If you find the art world too serious for your taste, the collaborative works of Fischli and Weiss—made over the span of three decades—offer a refreshing departure from the status quo. Their photos, videos and clay and rubber sculptures dare to poke fun at the banalities of everyday life—and they do so in colorful, mesmerizing fashion. Keep your eyes peeled for the exhibit’s public works, which will be planted throughout the city.
Drones. The War on Terror. Guantánamo Bay. Academy Award and Pulitzer Prize–winning filmmaker Poitras addresses facets of post-9/11 America through immersive, video-rich installations, giving us a creative take on troves of hot-button issues.
Journey through Israel and the West Bank, courtesy of more than 600 photos snapped by a dozen artists between 2009 and 2012. You’ll see tinges of the Israeli-Palestinian War as well as universal themes of family, home and nature.
Architecture nerds, rejoice: The 44 featured works in this exhibit include scale models ranging from houses to museums, some by acclaimed architect Ito and SANAA, and others by the emerging designers they’ve influenced.

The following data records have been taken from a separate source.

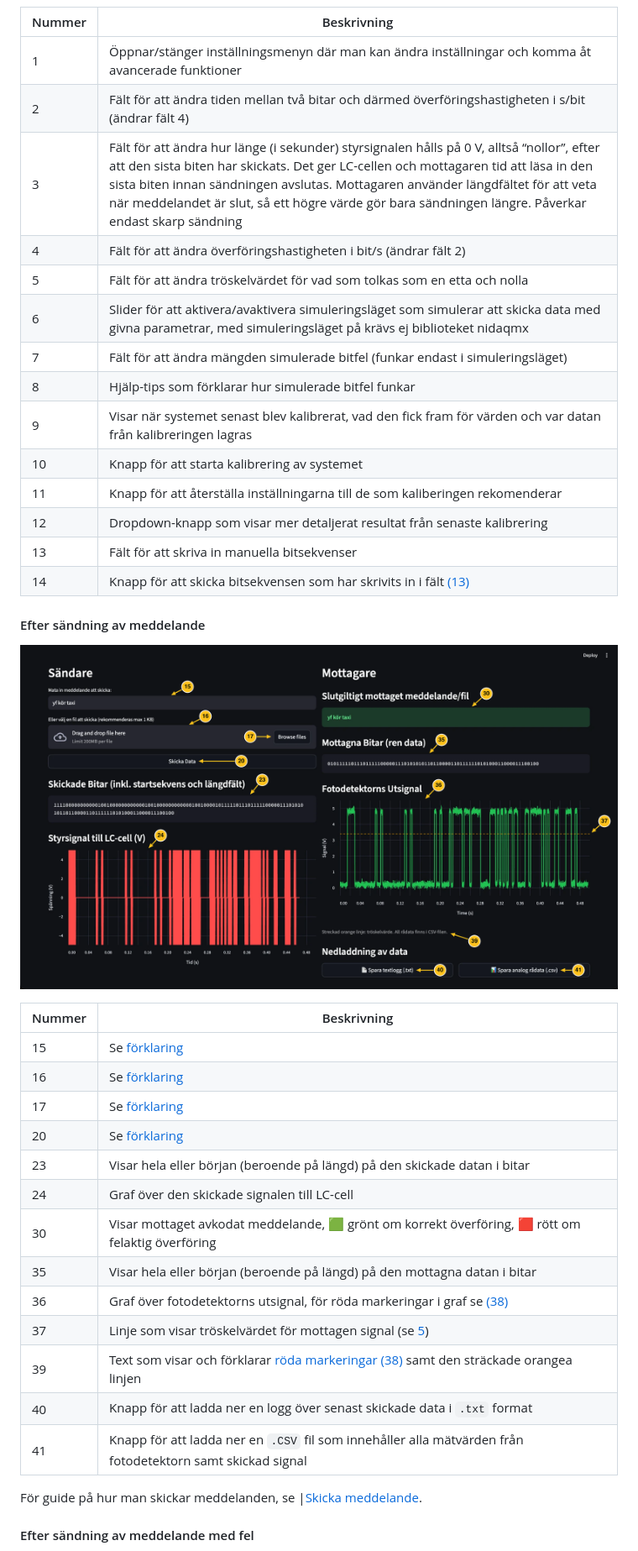
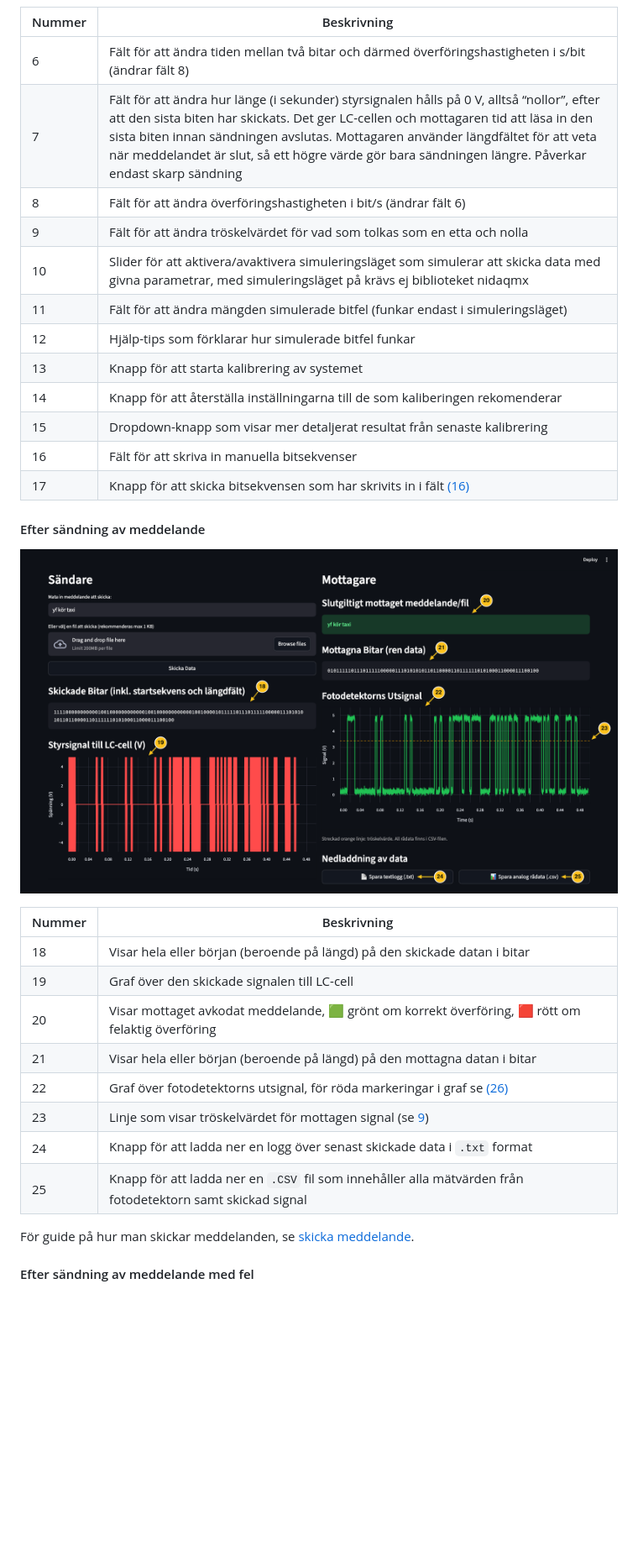
Before and after one commit to MartinBjorklid/Projekt_OPTKOM, a Markdown page: README.md, the part around one of its changes. Shown at 84% size. Drawn GitHub-style; pictures changed too: doc/sent_message.png; blank space fills up the shorter version.

````diff
--- a/README.md
+++ b/README.md
@@ -66,20 +65,18 @@ Här är en bild-sammanfattning för användargränssnittet, för en guide på h
 
 |Nummer|Beskrivning|
 |---|---|
-|1|Öppnar/stänger inställningsmenyn där man kan ändra inställningar och komma åt avancerade funktioner|
-|<a id="n2"></a>2|Fält för att ändra tiden mellan två bitar och därmed överföringshastigheten i s/bit (ändrar fält 4)|
-|<a id="n3"></a>3|Fält för att ändra hur länge (i sekunder) styrsignalen hålls på 0 V, alltså “nollor”, efter att den sista biten har skickats. Det ger LC-cellen och mottagaren tid att läsa in den sista biten innan sändningen avslutas. Mottagaren använder längdfältet för att veta när meddelandet är slut, så ett högre värde gör bara sändningen längre. Påverkar endast skarp sändning|
-|<a id="n4"></a>4|Fält för att ändra överföringshastigheten i bit/s (ändrar fält 2)|
-|<a id="n5"></a>5|Fält för att ändra tröskelvärdet för vad som tolkas som en etta och nolla|
-|<a id="n6"></a>6|Slider för att aktivera/avaktivera simuleringsläget som simulerar att skicka data med givna parametrar, med simuleringsläget på krävs ej biblioteket nidaqmx|
-|<a id="n7"></a>7|Fält för att ändra mängden simulerade bitfel (funkar endast i simuleringsläget)|
-|8|Hjälp-tips som förklarar hur simulerade bitfel funkar|
-|<a id="n9"></a>9|Visar när systemet senast blev kalibrerat, vad den fick fram för värden och var datan från kalibreringen lagras|
-|<a id="n10"></a>10|Knapp för att starta kalibrering av systemet|
-|<a id="n11"></a>11|Knapp för att återställa inställningarna till de som kaliberingen rekomenderar|
-|<a id="n12"></a>12|Dropdown-knapp som visar mer detaljerat resultat från senaste kalibrering|
-|<a id="n13"></a>13|Fält för att skriva in manuella bitsekvenser|
-|<a id="n14"></a>14|Knapp för att skicka bitsekvensen som har skrivits in i fält [(13)](#n13)|
+|<a id="n6"></a>6|Fält för att ändra tiden mellan två bitar och därmed överföringshastigheten i s/bit (ändrar fält 8)|
+|<a id="n7"></a>7|Fält för att ändra hur länge (i sekunder) styrsignalen hålls på 0 V, alltså “nollor”, efter att den sista biten har skickats. Det ger LC-cellen och mottagaren tid att läsa in den sista biten innan sändningen avslutas. Mottagaren använder längdfältet för att veta när meddelandet är slut, så ett högre värde gör bara sändningen längre. Påverkar endast skarp sändning|
+|<a id="n8"></a>8|Fält för att ändra överföringshastigheten i bit/s (ändrar fält 6)|
+|<a id="n9"></a>9|Fält för att ändra tröskelvärdet för vad som tolkas som en etta och nolla|
+|<a id="n10"></a>10|Slider för att aktivera/avaktivera simuleringsläget som simulerar att skicka data med givna parametrar, med simuleringsläget på krävs ej biblioteket nidaqmx|
+|<a id="n11"></a>11|Fält för att ändra mängden simulerade bitfel (funkar endast i simuleringsläget)|
+|12|Hjälp-tips som förklarar hur simulerade bitfel funkar|
+|<a id="n13"></a>13|Knapp för att starta kalibrering av systemet|
+|<a id="n14"></a>14|Knapp för att återställa inställningarna till de som kaliberingen rekomenderar|
+|<a id="n15"></a>15|Dropdown-knapp som visar mer detaljerat resultat från senaste kalibrering|
+|<a id="n16"></a>16|Fält för att skriva in manuella bitsekvenser|
+|<a id="n17"></a>17|Knapp för att skicka bitsekvensen som har skrivits in i fält [(16)](#n16)|
 
 #### Efter sändning av meddelande
 <p align="center">
@@ -88,21 +85,16 @@ Här är en bild-sammanfattning för användargränssnittet, för en guide på h
 
 |Nummer|Beskrivning|
 |---|---|
-|15|Se [förklaring](#n15)|
-|16|Se [förklaring](#n16)|
-|17|Se [förklaring](#n17)|
-|20|Se [förklaring](#n20)|
-|<a id="n23"></a>23|Visar hela eller början (beroende på längd) på den skickade datan i bitar|
-|<a id="n24"></a>24|Graf över den skickade signalen till LC-cell|
-|<a id="n30"></a>30|Visar mottaget avkodat meddelande, 🟩 grönt om korrekt överföring, 🟥 rött om felaktig överföring|
-|<a id="n35"></a>35|Visar hela eller början (beroende på längd) på den mottagna datan i bitar|
-|<a id="n36"></a>36|Graf över fotodetektorns utsignal, för röda markeringar i graf se [(38)](#n38)|
-|<a id="n37"></a>37|Linje som visar tröskelvärdet för mottagen signal (se [5](#n5))|
-|<a id="n39"></a>39|Text som visar och förklarar [röda markeringar (38)](#n38) samt den sträckade orangea linjen|
-|<a id="n40"></a>40|Knapp för att ladda ner en logg över senast skickade data i ```.txt``` format|
-|<a id="n41"></a>41|Knapp för att ladda ner en ```.CSV``` fil som innehåller alla mätvärden från fotodetektorn samt skickad signal|
+|<a id="n18"></a>18|Visar hela eller början (beroende på längd) på den skickade datan i bitar|
+|<a id="n19"></a>19|Graf över den skickade signalen till LC-cell|
+|<a id="n20"></a>20|Visar mottaget avkodat meddelande, 🟩 grönt om korrekt överföring, 🟥 rött om felaktig överföring|
+|<a id="n21"></a>21|Visar hela eller början (beroende på längd) på den mottagna datan i bitar|
+|<a id="n22"></a>22|Graf över fotodetektorns utsignal, för röda markeringar i graf se [(26)](#n26)|
+|<a id="n23"></a>23|Linje som visar tröskelvärdet för mottagen signal (se [9](#n9))|
+|<a id="n24"></a>24|Knapp för att ladda ner en logg över senast skickade data i ```.txt``` format|
+|<a id="n25"></a>25|Knapp för att ladda ner en ```.CSV``` fil som innehåller alla mätvärden från fotodetektorn samt skickad signal|
 
-För guide på hur man skickar meddelanden, se |[Skicka meddelande](#skicka-meddelande).
+För guide på hur man skickar meddelanden, se [skicka meddelande](#skicka-meddelande).
 
 #### Efter sändning av meddelande med fel
 <p align="center">
````
Also changed, not shown: other parts of README.md (+43 -65 lines), doc/error_in_message.png, doc/error_in_picture.png, doc/overview.png, doc/partial_file_send.png, doc/settings.png.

Anyone with multi-hyphenate career aspirations (so 99 percent of NYC’s millennial population) will enjoy this take on the life and times of designer/critic/host/cabaret performer/documentary film subject Mizrahi—the museum’s first effort focused on the cultural impact of an American fashion designer.

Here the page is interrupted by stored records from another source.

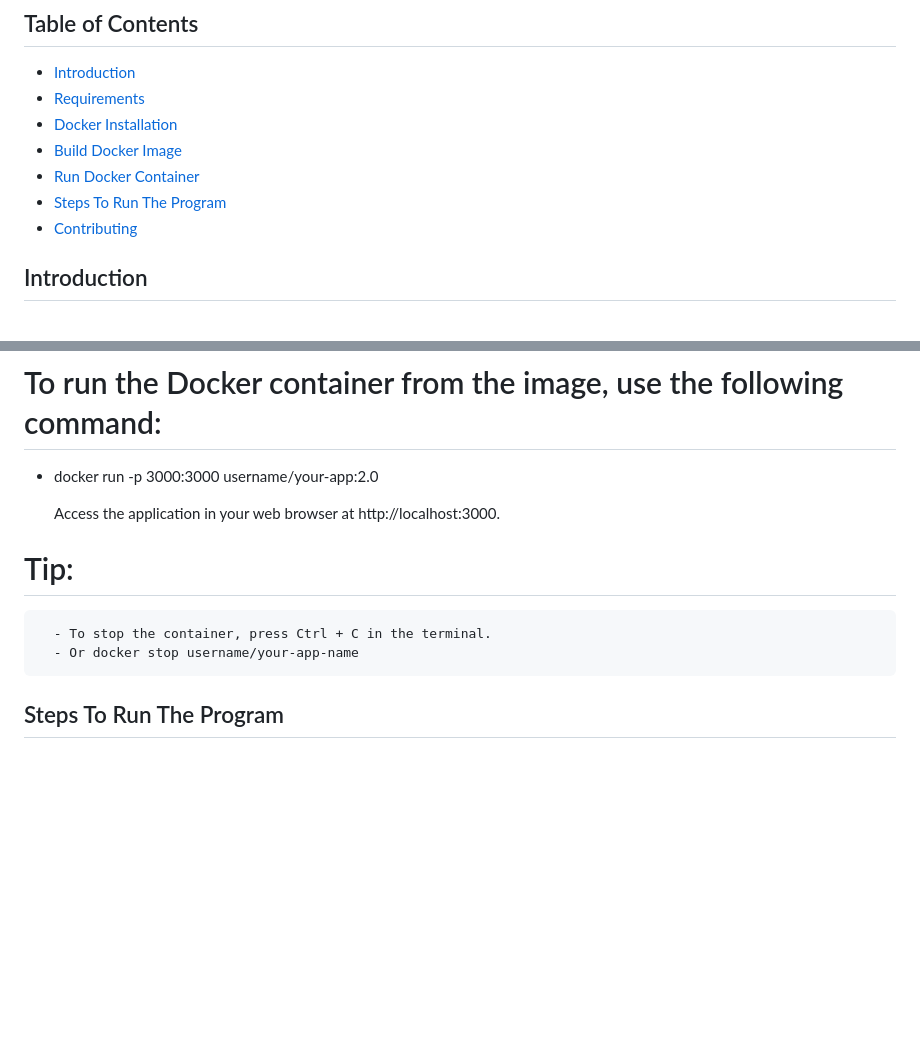
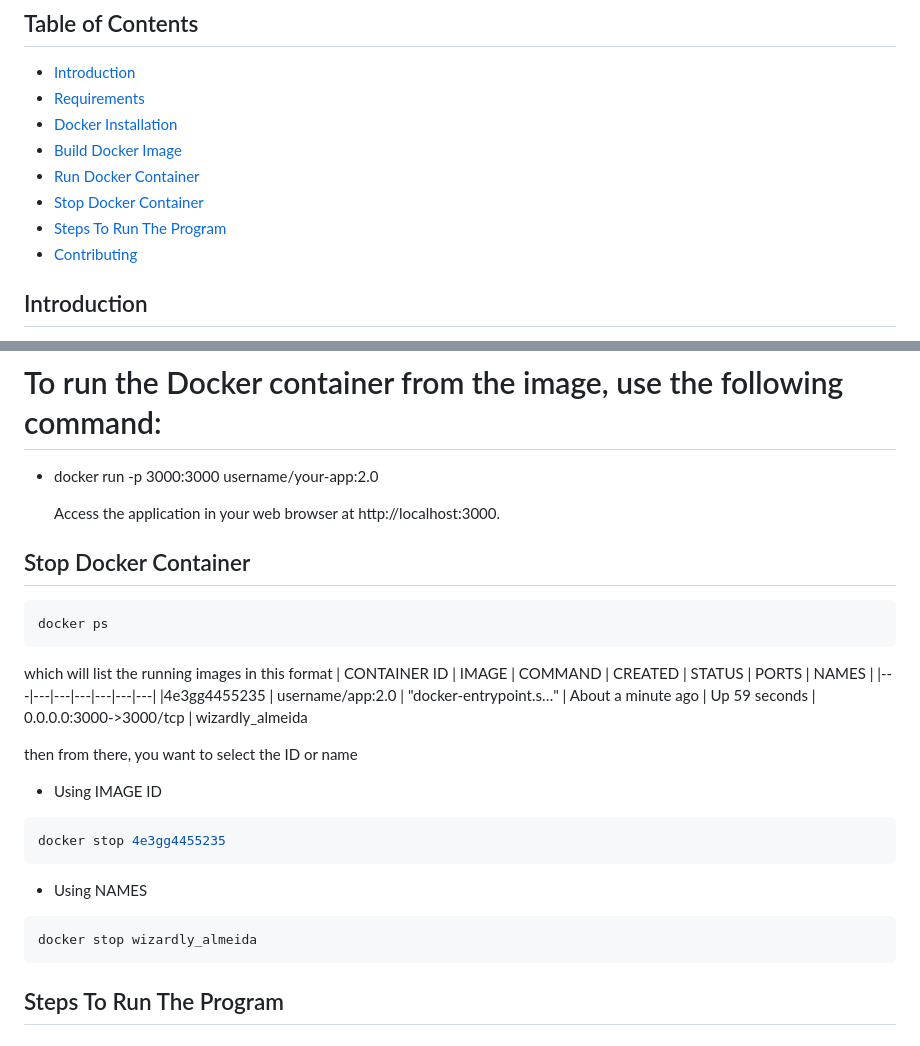
Before and after one commit to Xolani-M/docker-practice, a Markdown page: README.md, 2 parts joined by grey strips. Drawn GitHub-style; blank space fills up the shorter version.

Commit message:
Fixed the issue published by Dumisani21 regarding how to stop a container

````diff
--- a/README.md
+++ b/README.md
@@ -12,8 +12,10 @@ This is a simple Node.js web application built with HTML, CSS, JavaScript, Docum
 - [Docker Installation](#docker-installation)
 - [Build Docker Image](#build-docker-image)
 - [Run Docker Container](#run-docker-container)
+- [Stop Docker Container](#stop-docker-container)
 - [Steps To Run The Program](#runimage)
 - [Contributing](#contributing)
+
 
 
 
@@ -71,9 +73,27 @@ Please refer to the official Docker documentation to install Docker on your oper
 
   Access the application in your web browser at http://localhost:3000.
 
-# Tip:
-      - To stop the container, press Ctrl + C in the terminal.
-      - Or docker stop username/your-app-name
+
+## Stop Docker Container <a name="stop-docker-container"></a>
+
+```bash
+docker ps
+```
+which will list the running images in this format
+| CONTAINER ID | IMAGE | COMMAND | CREATED | STATUS | PORTS | NAMES |
+|---|---|---|---|---|---|---|
+|4e3gg4455235 | username/app:2.0 | "docker-entrypoint.s…" |  About a minute ago | Up 59 seconds |  0.0.0.0:3000->3000/tcp | wizardly_almeida
+
+then from there, you want to select the ID or name
+
+* Using IMAGE ID
+```bash
+docker stop 4e3gg4455235
+```
+* Using NAMES
+```bash
+docker stop wizardly_almeida
+```
 
 
 
````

Our chances of getting invited to the Met Ball? Slim. Our chances of showing up on another day sans over-the-top getups? Highly likely. With 100-plus garments, the Costume Institute’s spring exhibit will examine the impact of technology and mass production on the fashion industry, proving that, yes, there’s a big difference between how your grandmother’s favorite skirt was made and how the one you just bought from Zara was.
Peruse the tongue-in-cheek pieces that have earned collaborators Job Smeets and Nynke Tynagel enfants terribles reps in the art world. Works, which include furniture, light fixtures and bronze casts, are inspired by their European travels and were crafted in their Antwerp atelier, Studio Job.
See a range of artistic responses to the AIDS epidemic at this searing exhibit, which features works from 1980 to present day from contributors including HIV-positive visual artist Kia Labeija and sculptor Charles LeDray.
We really don’t need to say anything more aside from the fact that this exhibit includes a cache of instamatic photos of a bleach-blond Grace Jones. But we will anyway: Throughout his career, fashion illustrator Antonio Lopez sketched for Vogue and Harper’s Bazaar, and works being featured include pieces from his private estate.